The Jobs No One Wants
In 1908, one year after Oklahoma became the 46th state of the United States, in an area theretofore known as No Man’s Land, three thousand families of Mennonites, Volga Germans, Irish and British arrived from far away to the town of Boise City to begin new lives in a town with tree-lined avenues watered by artesian wells, fed by three separate railways and surrounded by fertile land.
Except there was no town. They had been defrauded. There were no trees, no water, no railroad, no houses, banks or stores. Even the deeds to their land were fake. They were in the middle of nowhere.
So what did they do? They dug a well, planted food and started building.
You might say they had no choice, but that is not the point. Their resourcefulness was breathtaking.
I suspect that typical people of today could be dropped into the fecundity of a temperate eastern forest in springtime, and would starve to death. And yet these European settlers, using only what they had brought — wagons, mules, horses, cows, supplies — not only survived in that forbidding land, but built a city.

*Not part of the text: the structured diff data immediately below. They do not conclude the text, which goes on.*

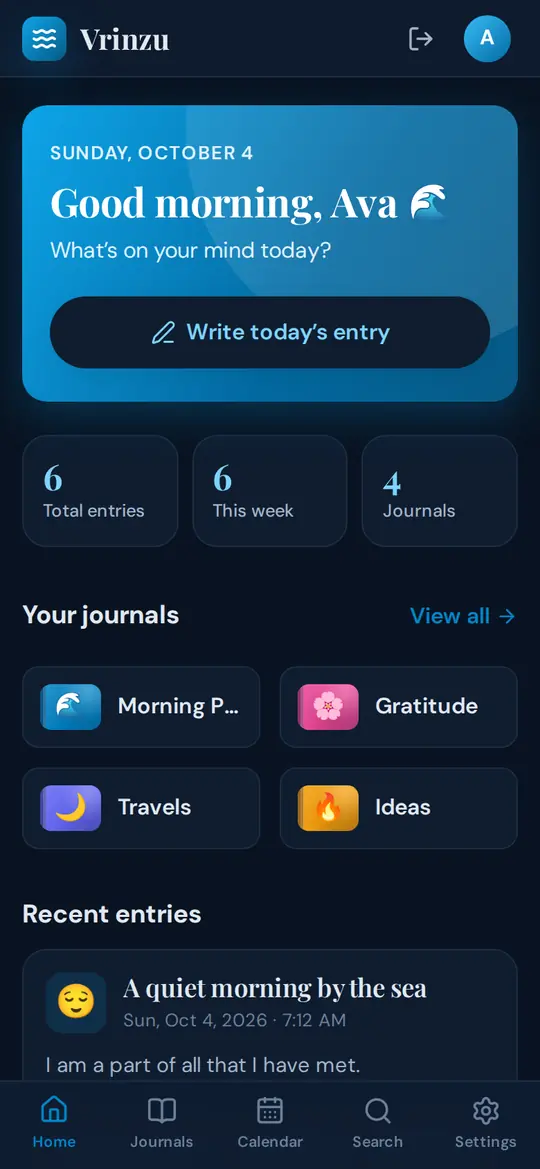
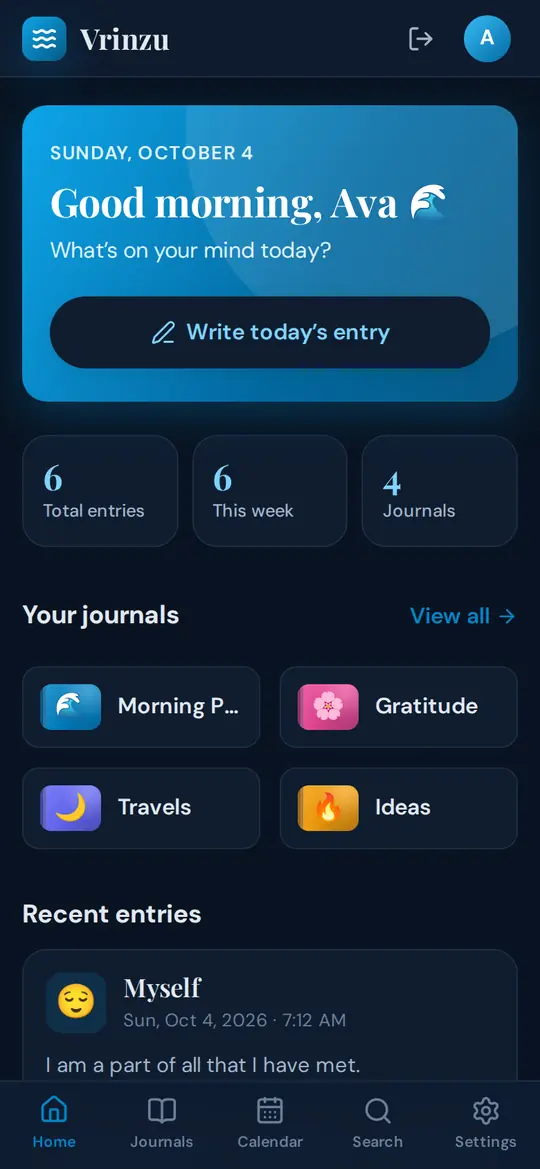
Retitle the hero sample entry to "Myself"
Retakes the landing hero screenshots (light and dark, desktop and phone)
with the entry titled "Myself"; they now also show the formatting toolbar.

Claude-Session: https://claude.ai/code/session_01Aj7WHZ4x4TKcjJunqyCnJN

Changed region(s): [[0.237, 0.8315, 0.8, 0.8623]]

diff --git a/src/pages/Landing.js b/src/pages/Landing.js
@@ -122,7 +122,7 @@ export default function Landing() {
                   src="/hero/desktop-light.webp"
                   width="1600"
                   height="1000"
-                  alt="The Vrinzu writing screen showing an entry titled A quiet morning by the sea"
+                  alt="The Vrinzu writing screen showing an entry titled Myself"
                   fetchpriority="high"
                 />
               </picture>
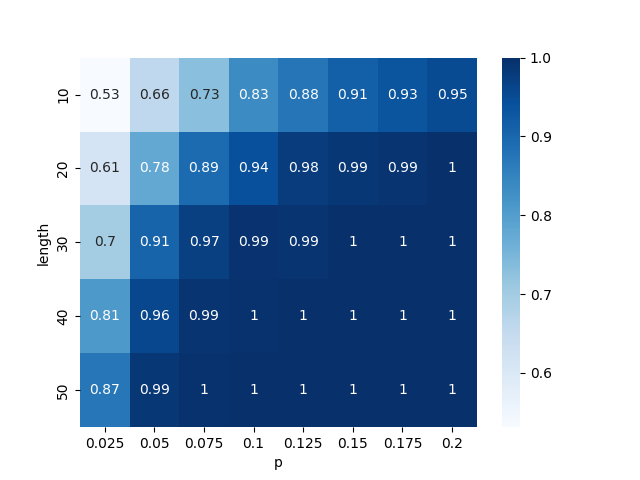
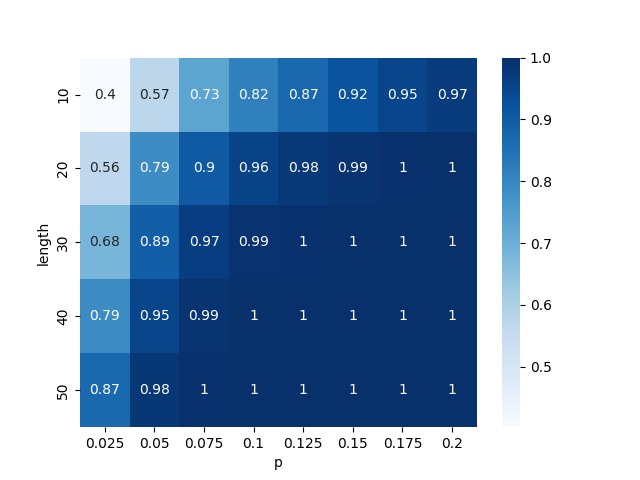
Debugged and reran param sweep

diff --git a/mask.py b/mask.py
@@ -215,8 +215,8 @@ class Particle:
         if self.stuck:
             return True
         # print(self.pos)
-        if self.made_through(np.shape(self.grid)[0]-2):
-            return False
+        if self.made_through():
+            return
         position_grid = np.zeros(np.shape(self.grid), dtype=np.int8)
         position_grid[self.pos] = 1
         movement_grid = correlate2d(position_grid, MOVEMENT_KERNEL, mode="same")
@@ -226,8 +226,9 @@ class Particle:
         self.stuck = self.grid[next_pos] == 1
 
         self.pos = next_pos
-    def made_through(self, l):
-        if self.pos[0] == l+1:
+
+    def made_through(self):
+        if self.pos[0] == np.shape(self.grid)[0]-1:
             return True
     
     
@@ -251,7 +252,7 @@ class AgentSimulation:
         num_still_going = 0
         for particle in self.particles:
             particle.move()
-            if(particle.stuck or particle.made_through(self.l)):
+            if(particle.stuck or particle.made_through()):
                 pass
             else:
                 num_still_going += 1
@@ -262,7 +263,8 @@ class AgentSimulation:
         c = 0
         # a = []
         for particle in self.particles:
-            if particle.made_through(self.l):
+            # print(particle.pos)
+            if particle.pos[0] == self.l+1:
                 c += 1
         return c
                 

diff --git a/main.py b/main.py
@@ -33,9 +33,12 @@ def simulate_one(n_runs, l, w, p, n_agents):
     fracs = []
     for i in range(n_runs):
         sim = AgentSimulation(l, w, p, n_agents)
+        sim.simulate(200)
         fracs.append(1 - (sim.count_made_through()/n_agents))
+        # fracs.append(sim.count_made_through())
 
     avg_frac_through = np.mean(fracs)
+    # print(fracs)
     print(f'Length: {l}, Width: {w}, P(fiber): {p}, Number of Particles: {n_agents}, Efficacy: {avg_frac_through}')
     # return (l, w, p, n_agents, frac_through)
     return (l, p, avg_frac_through)
@@ -57,8 +60,8 @@ def param_sweep_shitshow():
         sim.step()'''
     # 
 
-    lens = [1, 5, 10, 20, 30, 40, 50]
-    ps = [0, 0.025, 0.05, 0.075, 0.1, 0.125, 0.15, 0.175, 0.2]
+    lens = [10, 20, 30, 40, 50]
+    ps = [0.025, 0.05, 0.075, 0.1, 0.125, 0.15, 0.175, 0.2]
     n_agents = 1000
     width = 200
     n_runs = 20
@@ -80,7 +83,7 @@ def param_sweep_shitshow():
     # headers = ["i", "length", "width", "p", "n_particles"]
     headers = ["length", "p", "frac_stopped"]
     output_rows.insert(0, headers)
-    print(output_rows)
+    # print(output_rows)
     
     # Write the output list to CSV
     wd = os.path.dirname(__file__)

They lived in tents while they built dugout houses in the frozen earth by measuring off and then gathering buffalo and cow chips, laying them in the outline of their homes-to-be and setting them afire. As the fire burned out and the ground thawed, they’d dig out and start over with another layer of chips. Over time, they built the houses up with walls formed from cut sod. Over time, things improved. They raised crops, barns, cattle, and families.
The process was slow but not that slow. By 1912 the town had a general store, telephone company, a drugstore, a tinsmith, a blacksmith, a barbershop, a hotel, a feed yard, a grocer, a livery, and two newspapers.
It annoys hell out of me to hear the media trope that Mexicans are doing the jobs that no one else wants, and that’s why they’re here; that Mexicans are doing jobs Americans won’t do.
They’re saying we’re lazy.
Yet Americans built this country from scratch, with cyclonic energy. We built homes, farms, churches, factories, schools and, yes, saloons and fences. We built cities, but more than that we built communities, and a nation.
We made some terrible mistakes, such as overplowing the Great Plains and creating the Dust Bowl, but we weren’t lazy. We were up before dawn and didn’t even have the word siesta.
My own German and Irish ancestors worked hard and were tough. Today, most of us no longer know how to dig a well, build a house out of sod, or live off the land. What’s been lost, however, is the not the will, it’s the know-how. The perception that we can’t cook and clean for ourselves, grow our food and raise our children — that we aren’t self-reliant — is not just offensive, but absurd.
Let’s talk about what people “don’t want to do.” We don’t refer to jobs like picking crops and janitor as “things we want to do.” We call them work, and have to get paid to do them. That’s no different from Mexicans.
We’re told that Mexicans are cheaper, just like Walmart is cheaper. But are they really? Not when you factor in the costs to our social ecology. No decent society has the goal of reducing its people’s wages. Wages are the incentive to work. They are good things.
Adam Smith understood this rightly when he invented capitalism. If it’s not worth it for us to work, or if the government pays us to not work, we won’t work. Even though a man with a job is a happier man. Even if we were saints, we’d still be human saints. Competing to be paid less immiserates everyone.